Rangers coach John Tortorella has matched his top defensive pairing of McDonagh and Dan Girardi against the line of Ovechkin, Nicklas Backstrom and Marcus Johansson since the start of the series, even moreso in Game 3 with the Rangers getting the last change at home.
Girardi [no points, 7 hits] is averaging a team-high 25:59 of ice time a game, while McDonagh [one assist, four hits] is averaging 22:47.
That’s just fine with Ovechkin, who said he doesn’t need to worry about getting hit when he goes into corners against Girardi and McDonagh.
“McDonagh is a good skater but they don’t play a physical game,” he said. “So that’s kind of nice to know that when you go to the corner they aren’t going to hit you because they play too much minutes out there and their energy level is going down. They block shots, they play safe and it’s a challenge.”
Through the first three games of the series, Ovechkin has one power-play goal, one assist and a team-high 14 shots while averaging 20:39 of ice time. He has created some of his best scoring chances with beautiful passes to Backstrom and Johansson.
“That’s because they’re gonna block the shot,” Ovechkin said. “If I see there’s no shooting lane and I’m going to waste my opportunities, I try to make a play to my partners.”
Clowe for Powe: Rangers fourth-line center Darroll Powe did not participate in the morning skate and has been ruled out for Game 4 with an apparent concussion. Powe collided with Caps right wing Joel Ward in the first period of Game 3 and took an elbow to the head. He appeared disoriented heading back to the bench and did not return. In his first two games in the series, Powe had no points and averaged 8:21 of ice time. He’s likely to be replaced by veteran Ryane Clowe who has missed the first three games of the series with an apparent concussion.
“We’ll see how it goes,” Clowe said. “I took contact for the first time [Tuesday] and feel pretty good, so hopefully I’m going.”
King Henrik: Rangers goaltender Henrik Lundqvist [24-16-3, 2.05, .926] is one of three finalists for the Vezina Trophy, awarded annually to the NHL’s top netminder. Columbus’ Sergei Bobrovsky and San Jose’s Antti Niemi are the other finalists.
It is the fifth time in his career Lundqvist is a finalist. He won the award last season.

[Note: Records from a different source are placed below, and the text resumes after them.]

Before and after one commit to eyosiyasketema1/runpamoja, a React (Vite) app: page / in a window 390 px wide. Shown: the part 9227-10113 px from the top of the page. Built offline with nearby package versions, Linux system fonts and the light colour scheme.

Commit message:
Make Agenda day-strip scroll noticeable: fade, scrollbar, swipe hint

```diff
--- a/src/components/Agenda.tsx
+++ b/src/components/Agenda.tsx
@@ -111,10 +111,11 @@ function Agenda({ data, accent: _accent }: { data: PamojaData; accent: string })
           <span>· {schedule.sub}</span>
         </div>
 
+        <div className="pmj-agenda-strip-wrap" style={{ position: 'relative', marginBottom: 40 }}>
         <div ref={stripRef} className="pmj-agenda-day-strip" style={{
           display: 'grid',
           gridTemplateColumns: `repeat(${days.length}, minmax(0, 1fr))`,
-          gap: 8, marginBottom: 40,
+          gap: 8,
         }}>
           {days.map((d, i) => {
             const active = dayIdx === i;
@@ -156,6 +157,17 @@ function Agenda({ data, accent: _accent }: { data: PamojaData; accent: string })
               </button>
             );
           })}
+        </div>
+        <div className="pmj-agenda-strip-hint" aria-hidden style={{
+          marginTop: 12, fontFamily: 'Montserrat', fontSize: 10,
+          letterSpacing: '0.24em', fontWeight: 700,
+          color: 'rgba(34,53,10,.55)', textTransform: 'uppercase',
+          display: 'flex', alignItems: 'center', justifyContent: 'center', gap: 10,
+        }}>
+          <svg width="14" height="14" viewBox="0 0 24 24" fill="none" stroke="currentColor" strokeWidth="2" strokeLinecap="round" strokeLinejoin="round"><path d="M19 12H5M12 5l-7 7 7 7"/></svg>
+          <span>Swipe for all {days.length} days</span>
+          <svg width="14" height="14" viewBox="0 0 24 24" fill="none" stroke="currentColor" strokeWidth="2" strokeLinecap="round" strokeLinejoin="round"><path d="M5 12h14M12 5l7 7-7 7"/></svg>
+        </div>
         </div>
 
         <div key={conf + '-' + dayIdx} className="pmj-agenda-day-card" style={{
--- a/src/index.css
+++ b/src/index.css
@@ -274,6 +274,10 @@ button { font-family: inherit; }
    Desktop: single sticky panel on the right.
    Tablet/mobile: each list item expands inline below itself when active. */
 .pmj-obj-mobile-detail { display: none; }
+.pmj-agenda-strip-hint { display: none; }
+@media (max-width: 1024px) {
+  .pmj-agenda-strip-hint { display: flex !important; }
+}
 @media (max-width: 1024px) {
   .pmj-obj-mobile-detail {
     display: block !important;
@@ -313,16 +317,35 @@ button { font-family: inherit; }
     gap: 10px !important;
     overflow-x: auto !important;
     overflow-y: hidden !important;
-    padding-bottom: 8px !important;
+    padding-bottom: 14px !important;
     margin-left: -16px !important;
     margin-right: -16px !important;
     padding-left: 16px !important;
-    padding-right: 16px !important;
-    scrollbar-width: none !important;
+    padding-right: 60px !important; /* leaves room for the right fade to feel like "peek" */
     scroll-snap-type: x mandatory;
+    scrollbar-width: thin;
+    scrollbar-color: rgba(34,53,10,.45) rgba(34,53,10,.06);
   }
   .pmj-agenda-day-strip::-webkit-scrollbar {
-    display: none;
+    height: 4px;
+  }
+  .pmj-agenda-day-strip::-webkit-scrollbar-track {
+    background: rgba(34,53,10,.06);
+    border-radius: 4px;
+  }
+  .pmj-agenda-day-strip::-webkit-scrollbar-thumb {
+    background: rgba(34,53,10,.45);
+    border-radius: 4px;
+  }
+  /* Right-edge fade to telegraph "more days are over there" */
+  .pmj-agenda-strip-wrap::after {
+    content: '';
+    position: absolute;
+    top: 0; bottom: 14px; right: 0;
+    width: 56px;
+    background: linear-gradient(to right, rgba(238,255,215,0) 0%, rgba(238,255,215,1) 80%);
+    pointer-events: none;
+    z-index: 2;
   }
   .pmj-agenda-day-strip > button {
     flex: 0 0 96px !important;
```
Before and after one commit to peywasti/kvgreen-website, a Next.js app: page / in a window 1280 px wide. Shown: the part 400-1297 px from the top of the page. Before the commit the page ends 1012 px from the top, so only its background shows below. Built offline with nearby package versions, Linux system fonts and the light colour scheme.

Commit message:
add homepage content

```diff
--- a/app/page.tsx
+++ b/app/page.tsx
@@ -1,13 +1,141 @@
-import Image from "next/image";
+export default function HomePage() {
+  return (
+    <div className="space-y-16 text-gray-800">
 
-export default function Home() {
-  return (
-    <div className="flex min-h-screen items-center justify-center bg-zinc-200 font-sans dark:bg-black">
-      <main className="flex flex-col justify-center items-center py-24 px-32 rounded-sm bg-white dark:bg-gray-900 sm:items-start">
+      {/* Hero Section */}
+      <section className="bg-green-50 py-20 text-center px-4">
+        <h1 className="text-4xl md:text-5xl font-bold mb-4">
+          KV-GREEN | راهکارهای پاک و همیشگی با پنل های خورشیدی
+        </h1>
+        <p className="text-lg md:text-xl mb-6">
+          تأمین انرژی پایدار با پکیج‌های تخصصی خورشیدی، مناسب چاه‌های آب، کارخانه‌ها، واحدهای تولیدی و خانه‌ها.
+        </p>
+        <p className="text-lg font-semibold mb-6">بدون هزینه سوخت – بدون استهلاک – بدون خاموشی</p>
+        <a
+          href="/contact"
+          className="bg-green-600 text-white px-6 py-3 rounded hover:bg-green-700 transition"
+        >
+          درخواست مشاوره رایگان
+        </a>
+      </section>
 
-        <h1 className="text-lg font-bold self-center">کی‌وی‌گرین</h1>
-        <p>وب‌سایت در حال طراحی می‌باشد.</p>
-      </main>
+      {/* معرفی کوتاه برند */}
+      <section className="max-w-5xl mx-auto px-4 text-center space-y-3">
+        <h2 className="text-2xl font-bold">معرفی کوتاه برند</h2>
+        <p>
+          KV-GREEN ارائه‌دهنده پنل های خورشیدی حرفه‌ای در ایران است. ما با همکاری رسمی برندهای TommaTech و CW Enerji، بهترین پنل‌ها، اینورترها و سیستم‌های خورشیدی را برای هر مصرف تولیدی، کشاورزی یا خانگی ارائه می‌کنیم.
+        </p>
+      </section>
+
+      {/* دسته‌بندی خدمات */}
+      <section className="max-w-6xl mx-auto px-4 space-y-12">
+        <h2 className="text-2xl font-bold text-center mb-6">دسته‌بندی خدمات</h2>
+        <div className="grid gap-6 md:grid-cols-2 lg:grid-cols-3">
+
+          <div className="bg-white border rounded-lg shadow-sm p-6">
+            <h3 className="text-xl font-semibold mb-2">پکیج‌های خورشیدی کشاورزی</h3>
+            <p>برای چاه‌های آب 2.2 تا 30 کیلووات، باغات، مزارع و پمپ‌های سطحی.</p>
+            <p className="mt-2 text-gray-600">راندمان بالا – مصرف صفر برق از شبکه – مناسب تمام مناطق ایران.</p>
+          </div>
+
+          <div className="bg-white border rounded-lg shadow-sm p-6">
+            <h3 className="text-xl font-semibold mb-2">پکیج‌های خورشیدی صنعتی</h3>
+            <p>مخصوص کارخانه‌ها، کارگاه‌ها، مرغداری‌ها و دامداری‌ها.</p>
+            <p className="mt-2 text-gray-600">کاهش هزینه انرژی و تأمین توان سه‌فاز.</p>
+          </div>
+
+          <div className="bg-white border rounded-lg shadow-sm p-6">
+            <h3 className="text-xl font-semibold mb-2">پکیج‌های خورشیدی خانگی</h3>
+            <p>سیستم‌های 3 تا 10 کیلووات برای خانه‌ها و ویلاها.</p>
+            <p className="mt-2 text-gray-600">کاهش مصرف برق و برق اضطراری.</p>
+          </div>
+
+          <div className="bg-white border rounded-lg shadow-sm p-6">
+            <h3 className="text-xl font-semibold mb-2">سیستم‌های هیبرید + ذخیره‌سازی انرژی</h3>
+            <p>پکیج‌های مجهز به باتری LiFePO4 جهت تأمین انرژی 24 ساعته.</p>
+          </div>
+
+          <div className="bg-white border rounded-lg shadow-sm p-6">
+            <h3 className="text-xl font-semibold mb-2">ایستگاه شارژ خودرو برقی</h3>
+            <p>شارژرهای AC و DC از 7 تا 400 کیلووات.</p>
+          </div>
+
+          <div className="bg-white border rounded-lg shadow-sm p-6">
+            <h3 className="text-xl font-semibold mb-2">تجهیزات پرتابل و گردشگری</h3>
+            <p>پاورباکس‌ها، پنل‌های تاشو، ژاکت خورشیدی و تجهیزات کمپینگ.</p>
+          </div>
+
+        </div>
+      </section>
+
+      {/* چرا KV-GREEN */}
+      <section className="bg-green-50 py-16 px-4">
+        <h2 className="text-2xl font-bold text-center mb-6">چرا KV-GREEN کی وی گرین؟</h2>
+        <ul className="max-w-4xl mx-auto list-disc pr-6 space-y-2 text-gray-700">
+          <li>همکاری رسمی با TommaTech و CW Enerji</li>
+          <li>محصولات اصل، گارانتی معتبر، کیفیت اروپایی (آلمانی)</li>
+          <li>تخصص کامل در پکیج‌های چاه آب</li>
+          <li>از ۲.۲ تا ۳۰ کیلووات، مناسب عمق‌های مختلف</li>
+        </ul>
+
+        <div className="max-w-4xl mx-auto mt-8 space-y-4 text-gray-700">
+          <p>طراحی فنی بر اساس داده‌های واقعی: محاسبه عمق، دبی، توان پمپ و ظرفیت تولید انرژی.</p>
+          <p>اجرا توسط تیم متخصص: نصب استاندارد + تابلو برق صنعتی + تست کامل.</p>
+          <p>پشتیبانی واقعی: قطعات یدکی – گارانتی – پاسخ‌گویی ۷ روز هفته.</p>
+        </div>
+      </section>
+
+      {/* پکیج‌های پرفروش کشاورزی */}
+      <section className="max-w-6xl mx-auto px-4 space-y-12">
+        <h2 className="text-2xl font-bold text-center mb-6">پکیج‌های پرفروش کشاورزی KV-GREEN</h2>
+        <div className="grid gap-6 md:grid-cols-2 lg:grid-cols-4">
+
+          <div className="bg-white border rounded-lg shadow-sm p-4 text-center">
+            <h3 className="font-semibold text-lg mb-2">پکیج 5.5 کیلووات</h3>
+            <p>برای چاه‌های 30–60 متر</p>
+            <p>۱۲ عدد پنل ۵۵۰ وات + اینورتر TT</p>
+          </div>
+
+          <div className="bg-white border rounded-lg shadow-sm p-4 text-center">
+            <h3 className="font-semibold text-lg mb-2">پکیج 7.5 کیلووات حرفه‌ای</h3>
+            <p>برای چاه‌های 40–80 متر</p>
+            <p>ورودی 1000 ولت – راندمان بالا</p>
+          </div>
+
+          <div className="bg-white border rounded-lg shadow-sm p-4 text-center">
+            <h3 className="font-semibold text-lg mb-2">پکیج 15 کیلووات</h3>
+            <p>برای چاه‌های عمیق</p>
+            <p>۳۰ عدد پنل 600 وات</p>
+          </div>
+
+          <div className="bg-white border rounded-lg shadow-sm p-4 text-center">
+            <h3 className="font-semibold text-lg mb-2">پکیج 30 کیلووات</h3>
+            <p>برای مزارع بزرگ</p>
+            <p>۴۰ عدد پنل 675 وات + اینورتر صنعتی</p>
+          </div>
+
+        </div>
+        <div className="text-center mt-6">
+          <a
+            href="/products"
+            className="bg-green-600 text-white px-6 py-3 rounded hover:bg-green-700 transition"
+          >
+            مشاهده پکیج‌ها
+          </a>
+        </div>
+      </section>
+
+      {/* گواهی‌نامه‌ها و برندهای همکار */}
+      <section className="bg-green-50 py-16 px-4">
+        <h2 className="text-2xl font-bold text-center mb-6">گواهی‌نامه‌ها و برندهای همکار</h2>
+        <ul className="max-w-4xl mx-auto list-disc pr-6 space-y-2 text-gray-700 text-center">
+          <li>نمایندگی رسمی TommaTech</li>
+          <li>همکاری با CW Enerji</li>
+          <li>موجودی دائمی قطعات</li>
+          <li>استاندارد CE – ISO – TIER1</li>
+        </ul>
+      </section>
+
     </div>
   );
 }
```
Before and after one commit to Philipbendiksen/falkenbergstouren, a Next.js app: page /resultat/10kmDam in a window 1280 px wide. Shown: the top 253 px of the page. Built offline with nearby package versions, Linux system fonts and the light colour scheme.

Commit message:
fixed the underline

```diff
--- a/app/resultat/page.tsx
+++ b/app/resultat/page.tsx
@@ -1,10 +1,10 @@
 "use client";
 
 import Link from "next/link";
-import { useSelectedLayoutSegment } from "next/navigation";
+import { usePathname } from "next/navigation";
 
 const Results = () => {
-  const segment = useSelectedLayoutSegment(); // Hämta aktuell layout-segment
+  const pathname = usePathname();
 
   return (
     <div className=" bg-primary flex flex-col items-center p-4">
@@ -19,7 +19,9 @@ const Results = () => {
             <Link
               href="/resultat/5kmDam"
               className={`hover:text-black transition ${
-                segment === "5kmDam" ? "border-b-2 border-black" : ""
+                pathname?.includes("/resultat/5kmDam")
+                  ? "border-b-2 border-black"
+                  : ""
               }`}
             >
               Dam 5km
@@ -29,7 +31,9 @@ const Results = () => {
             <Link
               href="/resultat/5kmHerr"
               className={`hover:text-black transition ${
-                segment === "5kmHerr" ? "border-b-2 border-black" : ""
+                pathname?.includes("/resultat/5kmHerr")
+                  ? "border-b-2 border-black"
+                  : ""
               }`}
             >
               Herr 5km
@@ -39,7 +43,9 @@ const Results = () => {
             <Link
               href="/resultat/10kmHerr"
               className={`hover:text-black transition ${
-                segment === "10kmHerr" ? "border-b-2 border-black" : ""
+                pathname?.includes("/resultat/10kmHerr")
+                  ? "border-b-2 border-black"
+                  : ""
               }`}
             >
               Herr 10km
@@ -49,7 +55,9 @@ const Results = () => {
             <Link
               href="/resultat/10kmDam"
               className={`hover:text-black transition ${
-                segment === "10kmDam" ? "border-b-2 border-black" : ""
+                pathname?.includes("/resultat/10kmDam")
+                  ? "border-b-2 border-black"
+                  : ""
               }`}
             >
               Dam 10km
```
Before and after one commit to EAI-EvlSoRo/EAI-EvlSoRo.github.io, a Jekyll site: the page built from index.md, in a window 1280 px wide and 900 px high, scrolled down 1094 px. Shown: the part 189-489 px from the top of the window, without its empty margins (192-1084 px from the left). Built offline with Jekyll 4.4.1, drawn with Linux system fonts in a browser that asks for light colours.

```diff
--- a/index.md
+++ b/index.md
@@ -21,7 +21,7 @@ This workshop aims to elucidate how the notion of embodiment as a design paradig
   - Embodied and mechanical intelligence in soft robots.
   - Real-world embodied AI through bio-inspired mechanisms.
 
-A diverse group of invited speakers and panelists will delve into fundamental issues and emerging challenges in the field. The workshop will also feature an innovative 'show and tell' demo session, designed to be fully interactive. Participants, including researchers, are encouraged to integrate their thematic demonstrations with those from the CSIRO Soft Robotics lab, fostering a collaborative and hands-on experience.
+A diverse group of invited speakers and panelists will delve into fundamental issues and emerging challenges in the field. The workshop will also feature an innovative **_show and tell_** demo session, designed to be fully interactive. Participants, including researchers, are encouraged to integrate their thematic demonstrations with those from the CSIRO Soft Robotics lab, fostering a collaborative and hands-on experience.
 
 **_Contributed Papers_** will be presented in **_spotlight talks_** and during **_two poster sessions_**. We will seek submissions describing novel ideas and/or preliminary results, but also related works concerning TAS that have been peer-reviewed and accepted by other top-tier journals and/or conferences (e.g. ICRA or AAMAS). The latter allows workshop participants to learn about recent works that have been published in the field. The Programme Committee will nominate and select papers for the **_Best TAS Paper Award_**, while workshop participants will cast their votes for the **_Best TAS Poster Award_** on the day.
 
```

“It means a lot,” Lundqvist said. “I am really proud to be in that category. It’s been an interesting year. A different year. A shorter season. Tight schedule. Things maybe didn’t go our way all the time. When you have to work really hard to get back in the race and to finally get in, it’s just a big reward.”
Capitals center Matt Hendricks said Lundqvist is so strong positionally that it’s essential to run traffic through his crease to beat him.
“He stays back in his net and he’s like a sponge,” Hendricks said. “He absorbs everything.”